[Records to process — start]
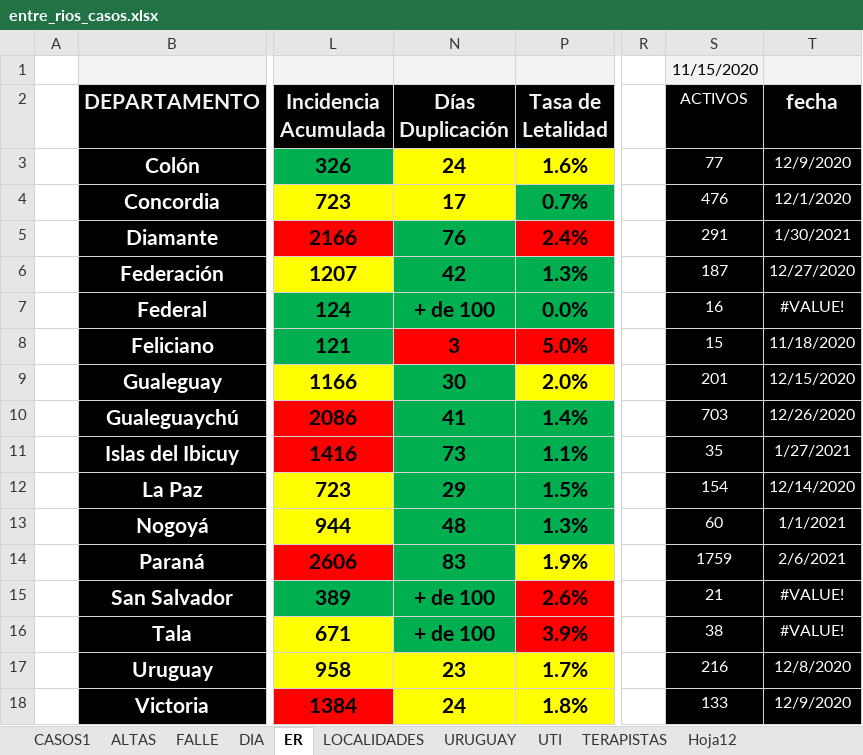
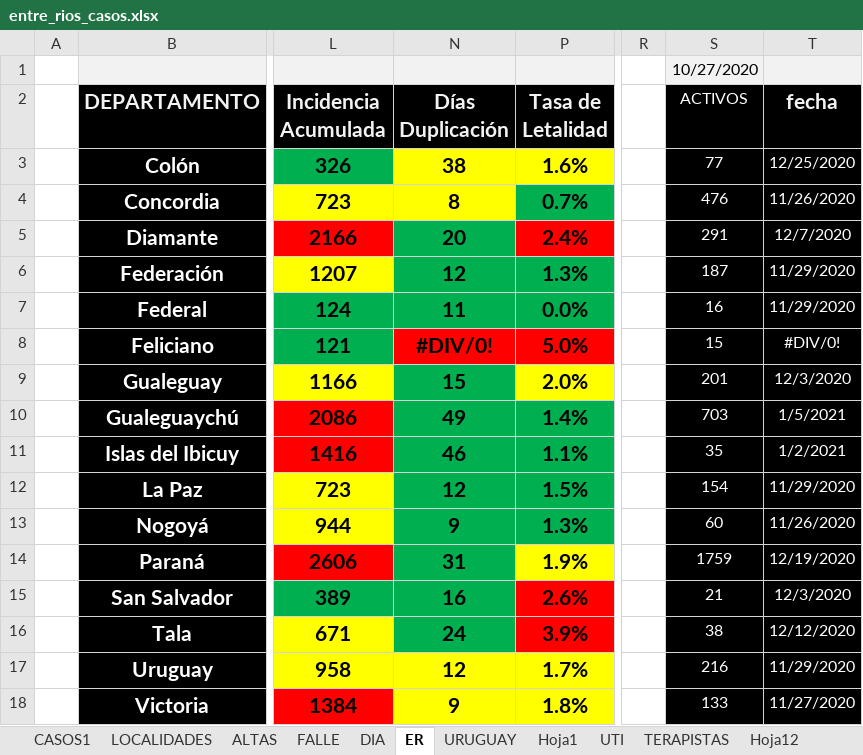
Before and after one commit to GIBD/covid, an Excel workbook: data/entre_rios_casos.xlsx, sheet ER, drawn as a sheet; only a part is shown, gaps mark what is left out; values as stored, in another font and other column widths than the file's, no borders; conditional formats not drawn; the diff covers the shown part only; the diff names each change by its address in the sheet, - before the commit and + after, or states it on an @@ line.

```diff
--- a/data/entre_rios_casos.xlsx (sheet ER)
+++ b/data/entre_rios_casos.xlsx (sheet ER)
+sheet tab: Hoja1
@@ sheet tab order changed: CASOS1 | LOCALIDADES | ALTAS | FALLE | DIA | ER | URUGUAY | Hoja1 | UTI | TERAPISTAS | Hoja12 @@
-S1 (ACTIVOS): 11/15/2020
+S1 (ACTIVOS): 10/27/2020
-N3 (Días Duplicación): 24
+N3 (Días Duplicación): 38
-T3 (fecha): 12/9/2020
+T3 (fecha): 12/25/2020
-N4 (Días Duplicación): 17
+N4 (Días Duplicación): 8
-T4 (fecha): 12/1/2020
+T4 (fecha): 11/26/2020
-N5 (Días Duplicación): 76
+N5 (Días Duplicación): 20
-T5 (fecha): 1/30/2021
+T5 (fecha): 12/7/2020
-N6 (Días Duplicación): 42
+N6 (Días Duplicación): 12
-T6 (fecha): 12/27/2020
+T6 (fecha): 11/29/2020
-N7 (Días Duplicación): + de 100
+N7 (Días Duplicación): 11
-T7 (fecha): #VALUE!
+T7 (fecha): 11/29/2020
-N8 (Días Duplicación): 3
+N8 (Días Duplicación): #DIV/0!
-T8 (fecha): 11/18/2020
+T8 (fecha): #DIV/0!
-N9 (Días Duplicación): 30
+N9 (Días Duplicación): 15
-T9 (fecha): 12/15/2020
+T9 (fecha): 12/3/2020
-N10 (Días Duplicación): 41
+N10 (Días Duplicación): 49
-T10 (fecha): 12/26/2020
+T10 (fecha): 1/5/2021
-N11 (Días Duplicación): 73
+N11 (Días Duplicación): 46
-T11 (fecha): 1/27/2021
+T11 (fecha): 1/2/2021
-N12 (Días Duplicación): 29
+N12 (Días Duplicación): 12
-T12 (fecha): 12/14/2020
+T12 (fecha): 11/29/2020
-N13 (Días Duplicación): 48
+N13 (Días Duplicación): 9
-T13 (fecha): 1/1/2021
+T13 (fecha): 11/26/2020
-N14 (Días Duplicación): 83
+N14 (Días Duplicación): 31
-T14 (fecha): 2/6/2021
+T14 (fecha): 12/19/2020
-N15 (Días Duplicación): + de 100
+N15 (Días Duplicación): 16
-T15 (fecha): #VALUE!
+T15 (fecha): 12/3/2020
-N16 (Días Duplicación): + de 100
+N16 (Días Duplicación): 24
-T16 (fecha): #VALUE!
+T16 (fecha): 12/12/2020
-N17 (Días Duplicación): 23
+N17 (Días Duplicación): 12
-T17 (fecha): 12/8/2020
+T17 (fecha): 11/29/2020
-N18 (Días Duplicación): 24
+N18 (Días Duplicación): 9
-T18 (fecha): 12/9/2020
+T18 (fecha): 11/27/2020
```
Also changed, not shown: 4 edited cells elsewhere in this sheet, sheet CASOS1, sheet DIA, sheet FALLE, sheet LOCALIDADES, sheet ALTAS, data/argentina.xlsx.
[Records to process — finish]
#### [What the task requires]
The total wanted is the number of lines in the entries above that contain "xlsx". Give it alone.

#### [Task result]
4